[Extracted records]
────────

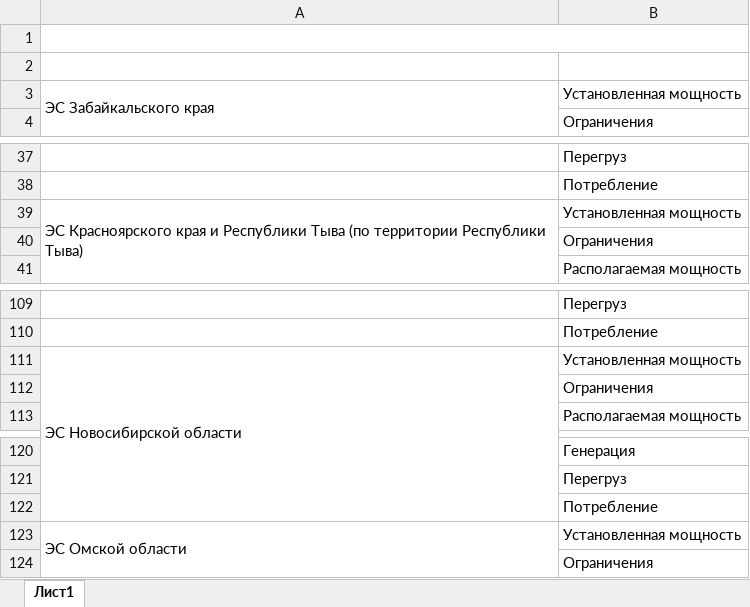
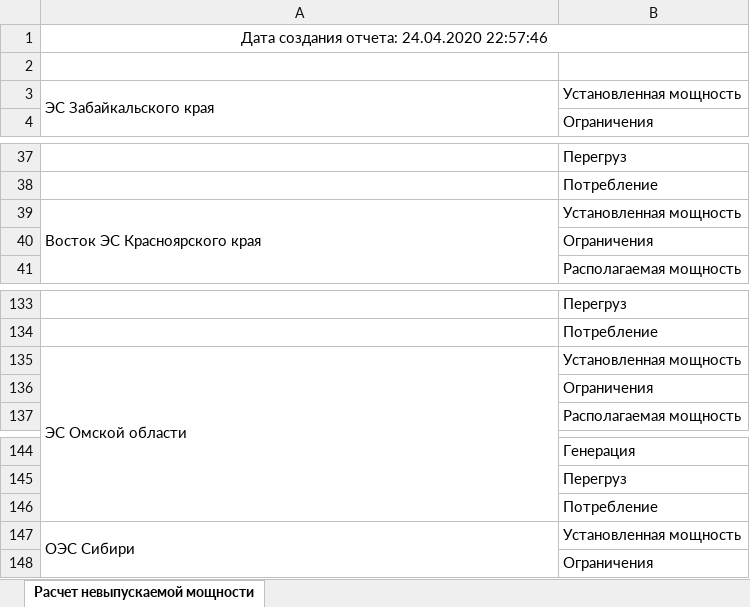
Before and after one commit to AlexxSaz/DIPLOM, an Excel workbook: LockedPower/Resources/Shablon.xlsx, sheet Расчет невыпускаемой мощности, drawn as a sheet; only a part is shown, gaps mark what is left out; values as stored, in another font and other column widths than the file's, no borders; addresses are those after the commit; the diff covers the shown part only; the diff names each change by its address in the sheet, - before the commit and + after, or states it on an @@ line.

Commit message:
Изменен порядок ЭС в шаблоне v1.1

```diff
--- a/LockedPower/Resources/Shablon.xlsx (sheet Расчет невыпускаемой мощности)
+++ b/LockedPower/Resources/Shablon.xlsx (sheet Расчет невыпускаемой мощности)
-sheet tab: Лист1
+sheet tab: Расчет невыпускаемой мощности
-A1: (empty)
+A1: Дата создания отчета: 24.04.2020 22:57:46
-A39: ЭС Красноярского края и Республики Тыва (по территории Республики Тыва)
+A39: Восток ЭС Красноярского края
+row 135: ЭС Омской области | Установленная мощность
-A147: ЭС Омской области
+A147: ОЭС Сибири
```
Also changed, not shown: 23 added rows, 13 moved rows, 1 edited cell and merged cells elsewhere in this sheet.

────────

§ **What is expected**
What are the lines above that hold the string "Омской"? Copy them.

§ **Response box**
+row 135: ЭС Омской области | Установленная мощность
-A147: ЭС Омской области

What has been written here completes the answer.